Incidentally, this raises a little question. One of the Sydney gay papers has been running a kind of quest to identify the top 25 “power gays” in Australia. I’m not quite sure what the point of this exercise is, but unless some systematic “outing” is proposed, this exercise seems bound to miss its mark. Power and being openly gay are still largely mutually exclusive in our society. Let’s face it, if you can’t even play the piano in Vietnam if you are openly gay, then your chances of actually wielding power are correspondingly fairly slim. Sigh.
He’s right, you know, despite the paranoia about the “gay lobby” that still surfaces from time to time.
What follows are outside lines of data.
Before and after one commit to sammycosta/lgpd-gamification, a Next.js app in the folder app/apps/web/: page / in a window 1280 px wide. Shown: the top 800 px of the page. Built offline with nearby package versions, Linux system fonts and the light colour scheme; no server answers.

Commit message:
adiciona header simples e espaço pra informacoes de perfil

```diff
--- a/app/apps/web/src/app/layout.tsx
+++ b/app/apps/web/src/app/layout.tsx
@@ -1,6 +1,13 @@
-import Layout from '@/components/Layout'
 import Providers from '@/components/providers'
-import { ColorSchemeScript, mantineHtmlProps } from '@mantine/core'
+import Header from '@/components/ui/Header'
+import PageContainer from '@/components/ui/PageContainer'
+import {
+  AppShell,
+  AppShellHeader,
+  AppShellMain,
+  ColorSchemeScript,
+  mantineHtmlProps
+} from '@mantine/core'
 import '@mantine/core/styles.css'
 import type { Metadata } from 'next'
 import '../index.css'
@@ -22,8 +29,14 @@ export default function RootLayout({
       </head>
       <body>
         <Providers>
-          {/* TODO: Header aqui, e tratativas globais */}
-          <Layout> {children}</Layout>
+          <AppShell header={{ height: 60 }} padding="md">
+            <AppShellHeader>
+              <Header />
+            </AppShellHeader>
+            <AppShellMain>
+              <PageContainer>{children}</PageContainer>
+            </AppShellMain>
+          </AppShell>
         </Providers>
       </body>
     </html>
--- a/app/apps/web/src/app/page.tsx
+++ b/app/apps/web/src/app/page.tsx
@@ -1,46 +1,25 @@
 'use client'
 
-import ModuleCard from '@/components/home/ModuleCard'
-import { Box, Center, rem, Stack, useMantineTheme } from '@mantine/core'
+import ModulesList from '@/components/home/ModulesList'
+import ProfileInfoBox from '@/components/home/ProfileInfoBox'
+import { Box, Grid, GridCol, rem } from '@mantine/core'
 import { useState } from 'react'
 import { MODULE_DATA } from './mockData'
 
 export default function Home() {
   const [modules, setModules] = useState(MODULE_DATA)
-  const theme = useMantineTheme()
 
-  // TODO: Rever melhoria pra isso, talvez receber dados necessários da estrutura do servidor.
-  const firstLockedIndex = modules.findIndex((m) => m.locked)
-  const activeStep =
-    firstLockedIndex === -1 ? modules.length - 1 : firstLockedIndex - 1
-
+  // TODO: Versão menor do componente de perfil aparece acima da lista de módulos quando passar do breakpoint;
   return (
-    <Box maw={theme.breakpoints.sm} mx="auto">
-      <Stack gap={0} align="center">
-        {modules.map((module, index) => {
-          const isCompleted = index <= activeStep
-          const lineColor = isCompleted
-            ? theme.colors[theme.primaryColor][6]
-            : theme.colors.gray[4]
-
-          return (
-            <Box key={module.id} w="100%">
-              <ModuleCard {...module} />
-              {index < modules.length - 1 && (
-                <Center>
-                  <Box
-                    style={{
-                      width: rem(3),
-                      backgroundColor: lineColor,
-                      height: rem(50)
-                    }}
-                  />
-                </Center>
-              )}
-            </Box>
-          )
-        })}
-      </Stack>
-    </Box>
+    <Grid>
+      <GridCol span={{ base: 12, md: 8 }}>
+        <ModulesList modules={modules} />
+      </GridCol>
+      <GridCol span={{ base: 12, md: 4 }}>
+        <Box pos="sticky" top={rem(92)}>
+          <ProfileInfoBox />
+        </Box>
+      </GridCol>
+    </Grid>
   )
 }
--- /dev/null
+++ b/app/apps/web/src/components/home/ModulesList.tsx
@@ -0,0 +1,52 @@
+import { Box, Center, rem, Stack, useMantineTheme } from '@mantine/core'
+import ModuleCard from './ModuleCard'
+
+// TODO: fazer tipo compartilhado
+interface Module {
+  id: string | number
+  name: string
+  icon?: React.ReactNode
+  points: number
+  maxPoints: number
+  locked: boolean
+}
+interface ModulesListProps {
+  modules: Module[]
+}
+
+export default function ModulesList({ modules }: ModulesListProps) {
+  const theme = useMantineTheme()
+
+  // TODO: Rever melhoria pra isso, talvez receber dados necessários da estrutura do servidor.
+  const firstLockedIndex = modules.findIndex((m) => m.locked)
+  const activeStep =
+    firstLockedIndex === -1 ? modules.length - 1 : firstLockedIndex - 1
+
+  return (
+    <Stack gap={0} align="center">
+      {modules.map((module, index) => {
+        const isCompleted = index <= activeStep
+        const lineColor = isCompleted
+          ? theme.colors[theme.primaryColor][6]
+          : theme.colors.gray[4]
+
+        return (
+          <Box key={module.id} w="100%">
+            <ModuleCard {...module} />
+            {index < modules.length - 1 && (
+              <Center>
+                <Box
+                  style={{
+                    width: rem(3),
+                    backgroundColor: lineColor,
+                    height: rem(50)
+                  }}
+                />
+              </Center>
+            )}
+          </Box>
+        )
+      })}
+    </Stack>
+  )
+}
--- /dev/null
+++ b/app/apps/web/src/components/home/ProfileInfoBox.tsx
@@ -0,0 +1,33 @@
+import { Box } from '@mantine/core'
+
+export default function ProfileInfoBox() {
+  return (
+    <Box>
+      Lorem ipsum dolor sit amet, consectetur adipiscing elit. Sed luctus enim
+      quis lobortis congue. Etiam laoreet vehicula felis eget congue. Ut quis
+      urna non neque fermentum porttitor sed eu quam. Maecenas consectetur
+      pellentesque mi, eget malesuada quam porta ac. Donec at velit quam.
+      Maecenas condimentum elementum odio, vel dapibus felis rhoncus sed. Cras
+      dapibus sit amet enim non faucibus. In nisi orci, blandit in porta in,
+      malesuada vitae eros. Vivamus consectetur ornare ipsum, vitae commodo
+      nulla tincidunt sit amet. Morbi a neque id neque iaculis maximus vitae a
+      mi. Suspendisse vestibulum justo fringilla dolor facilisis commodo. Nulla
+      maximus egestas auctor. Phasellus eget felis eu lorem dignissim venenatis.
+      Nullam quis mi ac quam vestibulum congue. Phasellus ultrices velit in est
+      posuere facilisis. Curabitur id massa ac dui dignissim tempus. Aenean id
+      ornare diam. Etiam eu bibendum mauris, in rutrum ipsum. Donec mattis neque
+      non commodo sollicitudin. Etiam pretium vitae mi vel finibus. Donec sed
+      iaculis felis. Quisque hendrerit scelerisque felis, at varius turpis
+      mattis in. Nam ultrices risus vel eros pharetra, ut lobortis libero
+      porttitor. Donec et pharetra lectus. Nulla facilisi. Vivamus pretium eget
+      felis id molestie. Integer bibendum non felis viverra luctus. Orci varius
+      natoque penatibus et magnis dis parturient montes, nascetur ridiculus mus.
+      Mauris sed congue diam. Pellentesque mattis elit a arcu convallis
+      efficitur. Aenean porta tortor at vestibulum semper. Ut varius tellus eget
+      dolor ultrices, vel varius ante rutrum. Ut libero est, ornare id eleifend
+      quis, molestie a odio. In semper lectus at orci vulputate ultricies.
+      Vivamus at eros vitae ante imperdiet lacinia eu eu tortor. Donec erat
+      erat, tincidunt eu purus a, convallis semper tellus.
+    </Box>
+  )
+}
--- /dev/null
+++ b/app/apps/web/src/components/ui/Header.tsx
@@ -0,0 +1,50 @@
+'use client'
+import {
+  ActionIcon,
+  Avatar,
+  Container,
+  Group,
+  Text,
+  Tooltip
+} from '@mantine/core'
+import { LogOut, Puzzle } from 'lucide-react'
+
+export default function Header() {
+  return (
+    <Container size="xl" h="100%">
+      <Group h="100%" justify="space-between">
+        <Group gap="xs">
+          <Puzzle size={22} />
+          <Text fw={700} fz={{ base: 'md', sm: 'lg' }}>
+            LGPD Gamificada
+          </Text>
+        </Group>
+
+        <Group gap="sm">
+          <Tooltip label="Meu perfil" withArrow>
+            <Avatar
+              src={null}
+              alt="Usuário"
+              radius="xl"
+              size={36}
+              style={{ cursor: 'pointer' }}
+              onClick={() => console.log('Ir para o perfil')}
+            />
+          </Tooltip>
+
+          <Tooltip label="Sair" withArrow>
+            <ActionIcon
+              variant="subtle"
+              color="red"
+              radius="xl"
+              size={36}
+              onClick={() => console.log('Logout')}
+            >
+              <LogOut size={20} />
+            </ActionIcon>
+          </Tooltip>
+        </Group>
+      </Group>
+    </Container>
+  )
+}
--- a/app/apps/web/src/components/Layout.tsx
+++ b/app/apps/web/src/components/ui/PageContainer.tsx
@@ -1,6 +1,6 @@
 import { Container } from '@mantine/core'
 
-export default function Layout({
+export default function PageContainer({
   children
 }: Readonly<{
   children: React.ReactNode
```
Meantime I see the Sydney Diocese of the Anglican Church has displayed that lack of proportion so typical of the puritan mind — and this phenomenon is by no means the sole preserve of Sydney Anglicanism. You may see the same hairsplitting mindset among secularists, conservatives, environmentalists, radical leftists, feminists, gay activists — indeed anyone who may be excessively wedded to the correctness of their particular viewpoint. The puritan syndrome is really quite widespread. In the case of Sydney Anglicans it extrapolates from the extraordinary place gambling has in our community (where it has no doubt become a corrupting influence in politics, families, and indeed in the society and economy at large) to the humble church raffle. Yes, church raffles are to be outlawed. Silly, really silly…
I think so anyway.